*Problem:* I'd like the entries reproduced exactly, with all pictures omitted.

[Excerpts from a dataset]
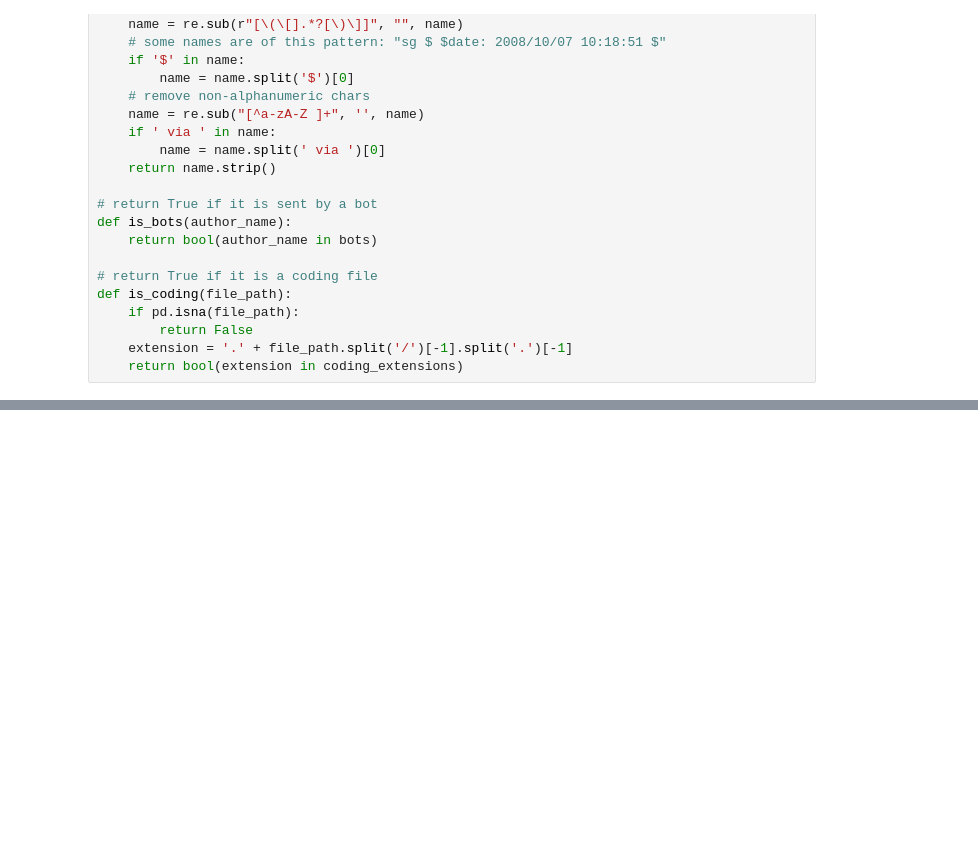
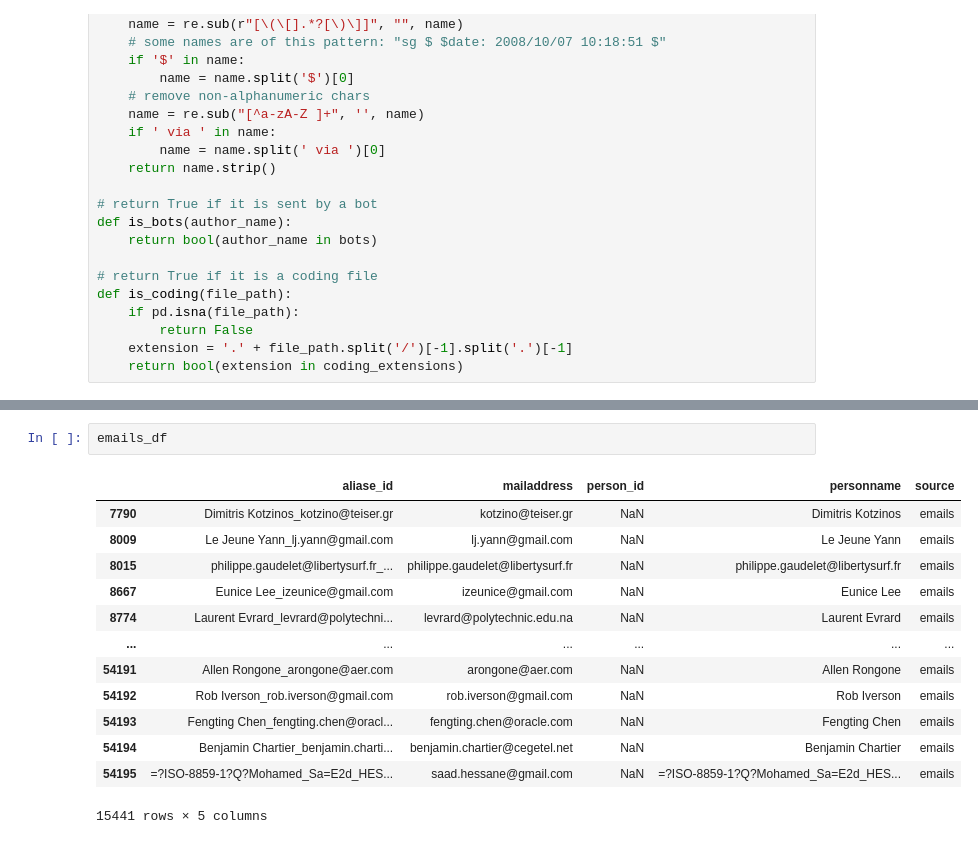
Before and after one commit to zenoWZH/osgeo_datacollection, a Jupyter notebook: dealiase_try.ipynb, the cells around one changed output, grey strips where cells are left out. Saved outputs shown, nothing was run; the diff lists cells and outputs as text; blank space fills up the shorter version.

```diff
--- a/dealiase_try.ipynb
+++ b/dealiase_try.ipynb
@@ -40,0 +139,16 @@ def is_coding(file_path):
+# %%
+emails_df
+# %% [output]
+|  | aliase_id | mailaddress | person_id | personname | source |
+| 7790 | Dimitris Kotzinos_kotzino@teiser.gr | kotzino@teiser.gr | NaN | Dimitris Kotzinos | emails |
+| 8009 | Le Jeune Yann_lj.yann@gmail.com | lj.yann@gmail.com | NaN | Le Jeune Yann | emails |
+| 8015 | philippe.gaudelet@libertysurf.fr_... | philippe.gaudelet@libertysurf.fr | NaN | philippe.gaudelet@libertysurf.fr | emails |
+| 8667 | Eunice Lee_izeunice@gmail.com | izeunice@gmail.com | NaN | Eunice Lee | emails |
+| 8774 | Laurent Evrard_levrard@polytechni... | levrard@polytechnic.edu.na | NaN | Laurent Evrard | emails |
+| ... | ... | ... | ... | ... | ... |
+| 54191 | Allen Rongone_arongone@aer.com | arongone@aer.com | NaN | Allen Rongone | emails |
+| 54192 | Rob Iverson_rob.iverson@gmail.com | rob.iverson@gmail.com | NaN | Rob Iverson | emails |
+| 54193 | Fengting Chen_fengting.chen@oracl... | fengting.chen@oracle.com | NaN | Fengting Chen | emails |
+| 54194 | Benjamin Chartier_benjamin.charti... | benjamin.chartier@cegetel.net | NaN | Benjamin Chartier | emails |
+| 54195 | =?ISO-8859-1?Q?Mohamed_Sa=E2d_HES... | saad.hessane@gmail.com | NaN | =?ISO-8859-1?Q?Mohamed_Sa=E2d_HES... | emails |
+15441 rows × 5 columns
```
Also changed, not shown: parts of 17 cells of this notebook.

*Response to this exercise:*
Before and after one commit to zenoWZH/osgeo_datacollection, a Jupyter notebook: dealiase_try.ipynb, the cells around one changed output, grey strips where cells are left out. Saved outputs shown, nothing was run; the diff lists cells and outputs as text; blank space fills up the shorter version.

```diff
--- a/dealiase_try.ipynb
+++ b/dealiase_try.ipynb
@@ -40,0 +139,16 @@ def is_coding(file_path):
+# %%
+emails_df
+# %% [output]
+|  | aliase_id | mailaddress | person_id | personname | source |
+| 7790 | Dimitris Kotzinos_kotzino@teiser.gr | kotzino@teiser.gr | NaN | Dimitris Kotzinos | emails |
+| 8009 | Le Jeune Yann_lj.yann@gmail.com | lj.yann@gmail.com | NaN | Le Jeune Yann | emails |
+| 8015 | philippe.gaudelet@libertysurf.fr_... | philippe.gaudelet@libertysurf.fr | NaN | philippe.gaudelet@libertysurf.fr | emails |
+| 8667 | Eunice Lee_izeunice@gmail.com | izeunice@gmail.com | NaN | Eunice Lee | emails |
+| 8774 | Laurent Evrard_levrard@polytechni... | levrard@polytechnic.edu.na | NaN | Laurent Evrard | emails |
+| ... | ... | ... | ... | ... | ... |
+| 54191 | Allen Rongone_arongone@aer.com | arongone@aer.com | NaN | Allen Rongone | emails |
+| 54192 | Rob Iverson_rob.iverson@gmail.com | rob.iverson@gmail.com | NaN | Rob Iverson | emails |
+| 54193 | Fengting Chen_fengting.chen@oracl... | fengting.chen@oracle.com | NaN | Fengting Chen | emails |
+| 54194 | Benjamin Chartier_benjamin.charti... | benjamin.chartier@cegetel.net | NaN | Benjamin Chartier | emails |
+| 54195 | =?ISO-8859-1?Q?Mohamed_Sa=E2d_HES... | saad.hessane@gmail.com | NaN | =?ISO-8859-1?Q?Mohamed_Sa=E2d_HES... | emails |
+15441 rows × 5 columns
```
Also changed, not shown: parts of 17 cells of this notebook.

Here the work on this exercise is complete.